Extracted records:
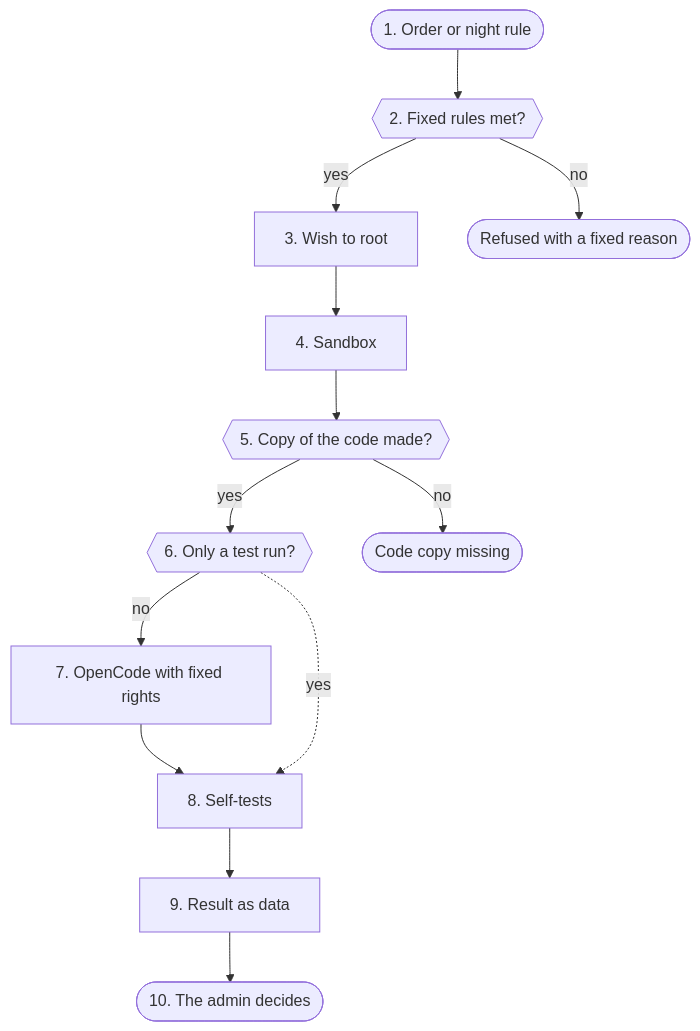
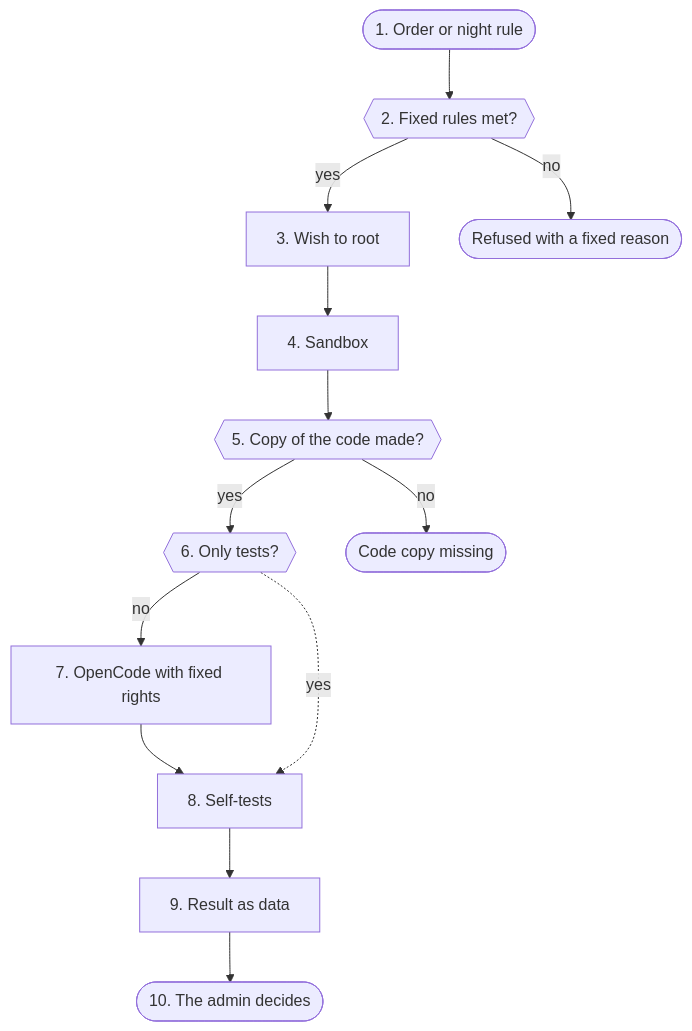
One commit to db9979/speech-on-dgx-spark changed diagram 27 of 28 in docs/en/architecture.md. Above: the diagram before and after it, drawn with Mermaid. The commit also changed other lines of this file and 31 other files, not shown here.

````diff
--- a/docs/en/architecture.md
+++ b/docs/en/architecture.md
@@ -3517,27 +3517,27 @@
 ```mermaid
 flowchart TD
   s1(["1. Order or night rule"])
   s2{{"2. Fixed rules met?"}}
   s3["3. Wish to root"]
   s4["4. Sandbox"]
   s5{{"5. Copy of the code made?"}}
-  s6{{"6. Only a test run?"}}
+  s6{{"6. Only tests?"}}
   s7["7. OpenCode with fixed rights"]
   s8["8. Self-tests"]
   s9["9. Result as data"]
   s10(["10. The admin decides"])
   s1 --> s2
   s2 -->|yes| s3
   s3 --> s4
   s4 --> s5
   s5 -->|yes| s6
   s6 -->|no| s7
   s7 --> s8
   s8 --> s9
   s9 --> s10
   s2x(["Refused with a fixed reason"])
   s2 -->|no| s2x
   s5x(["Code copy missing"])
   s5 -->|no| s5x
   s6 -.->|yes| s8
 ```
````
* * *
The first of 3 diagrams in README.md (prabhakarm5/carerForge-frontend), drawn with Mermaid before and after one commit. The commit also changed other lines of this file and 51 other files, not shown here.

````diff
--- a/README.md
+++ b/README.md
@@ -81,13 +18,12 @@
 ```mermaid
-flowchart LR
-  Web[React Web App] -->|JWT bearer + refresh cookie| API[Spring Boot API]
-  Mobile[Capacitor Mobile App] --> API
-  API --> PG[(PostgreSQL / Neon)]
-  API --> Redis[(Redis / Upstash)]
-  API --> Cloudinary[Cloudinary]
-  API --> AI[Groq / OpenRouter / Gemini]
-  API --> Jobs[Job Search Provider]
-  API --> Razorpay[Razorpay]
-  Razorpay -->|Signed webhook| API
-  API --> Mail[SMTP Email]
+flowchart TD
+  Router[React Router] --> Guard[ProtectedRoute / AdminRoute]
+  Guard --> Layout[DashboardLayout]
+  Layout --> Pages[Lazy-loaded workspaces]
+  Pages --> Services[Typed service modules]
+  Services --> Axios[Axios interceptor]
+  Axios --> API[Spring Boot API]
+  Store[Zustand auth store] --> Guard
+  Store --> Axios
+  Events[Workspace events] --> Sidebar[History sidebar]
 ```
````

Activity:
Please list every line of the records that contains "docs".

Result below:
One commit to db9979/speech-on-dgx-spark changed diagram 27 of 28 in docs/en/architecture.md. Above: the diagram before and after it, drawn with Mermaid. The commit also changed other lines of this file and 31 other files, not shown here.
--- a/docs/en/architecture.md
+++ b/docs/en/architecture.md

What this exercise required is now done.